She became completely unglued trying to write the letter "b". After explaining to me that "I couldn't possibly understand how hard this was" - she is the queen of dramatics - I told her to just put it away for today (and I don't understand, eh?). And I realized that I think it's time to relax a bit with school again (although 30 minutes a day is pretty relaxed I think). However, it is summer time and we all need more fresh air.
On to supper time.
I am not a gourmet chef. I really do not like cooking at all, to be perfectly honest. When you grow up in a family where your mom had to stretch every dollar, you learn to eat simple. She invented 101 different ways to eat macaroni. We lived on fried bologna, weiners and hamburger. Roasts and chicken were treats. Anything besides apples, oranges and bananas were considered an exotic fruit in our house.
Having said that, I think I've come a long way. We eat lots of chicken, pork and beef roasts. I can even make a mean lasagna. And fortunately, Dave is a meat-and-potatoes type of guy and does not enjoy fancy.
So, to make a short story long, I decided to make something different tonight. By different, I mean Hamburger Helper. It takes great skill and precision after all, and I can't honestly remember the last time I made it.
Now, both of my kids are fussy. I've received a lot of flack about this because it is automatically assumed I've been too lenient. However, I have not yet learned the art of shoving food down a kid's throat when they just will not eat it (any insight into this would be greatly appreciated). You simply cannot get a kid to open their mouth unless they want to. On top of that, both of my kids have very remarkable gag reflexes.
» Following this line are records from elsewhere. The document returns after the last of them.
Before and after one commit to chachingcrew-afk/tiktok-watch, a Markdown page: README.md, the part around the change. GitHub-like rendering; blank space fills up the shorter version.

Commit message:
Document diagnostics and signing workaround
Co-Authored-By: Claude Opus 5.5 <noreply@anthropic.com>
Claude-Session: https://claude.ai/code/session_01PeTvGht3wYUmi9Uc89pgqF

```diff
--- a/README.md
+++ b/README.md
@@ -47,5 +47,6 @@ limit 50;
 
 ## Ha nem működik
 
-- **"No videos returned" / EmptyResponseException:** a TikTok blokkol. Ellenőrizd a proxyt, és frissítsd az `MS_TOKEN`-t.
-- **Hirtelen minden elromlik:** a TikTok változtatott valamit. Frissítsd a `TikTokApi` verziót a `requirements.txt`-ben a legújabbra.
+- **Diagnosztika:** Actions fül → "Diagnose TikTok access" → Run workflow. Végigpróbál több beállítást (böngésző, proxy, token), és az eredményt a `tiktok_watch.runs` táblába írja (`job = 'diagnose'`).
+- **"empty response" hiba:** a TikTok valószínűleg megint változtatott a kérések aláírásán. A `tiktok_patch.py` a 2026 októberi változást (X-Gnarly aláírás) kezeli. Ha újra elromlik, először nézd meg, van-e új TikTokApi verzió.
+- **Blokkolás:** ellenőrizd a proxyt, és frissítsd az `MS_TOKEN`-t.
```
Hannah has thrown up or gagged more times than I can count because of being grossed out.
So, a singsong started when she saw what I was making. I mean it was different than her usual five meal repertoire. And it continued.
Part of my problem is that I have a hard time letting the kids go to bed hungry. When they've refused to eat their supper, I haven't made something else, but I have let them have a bigger than normal bed time snack. I put my foot down tonight about this. I told them that if they didn't eat that was all they were getting. They could have their usual yogurt and fruit at bed time, but nothing else. And, they weren't going outside to ride their scooters unless they finished their supper.
Miracle. After 45 minutes of nickel-sized mouthfuls, Hannah finished. She told me she would much rather have the chicken stew that I made them try last week, which surprised me. They hated the chicken stew last week. Hmm. Maybe I'll have to resurrect that for tomorrow.
To top off her already bad day - she likes to tell me when her "day is ruined" - they didn't get outside to ride their scooters. They were supposed to clean up Seth's bedroom because there was barely one square inch of floor space in sight - they weren't just building a castle with blocks, they were building the whole kingdom - and fooled around instead. Despite my warnings that their time outside was getting less and less, I heard repeated giggling coming from the bedroom. Now, I hate to ruin it when they're getting along and having fun, but it got too late to go outside because of their messing around.
Consequently, my girl went to bed less than happy. Her day was ruined. She had to eat a supper she hated - and all for nothing! She didn't even get to ride her scooter after all that torture! (and it was all Seth's fault!).
She asked me if she could ride twice tomorrow to make up for today.
I don't know. Maybe if she eats Hamburger Helper and chicken stew, huh? I do have leftovers after all.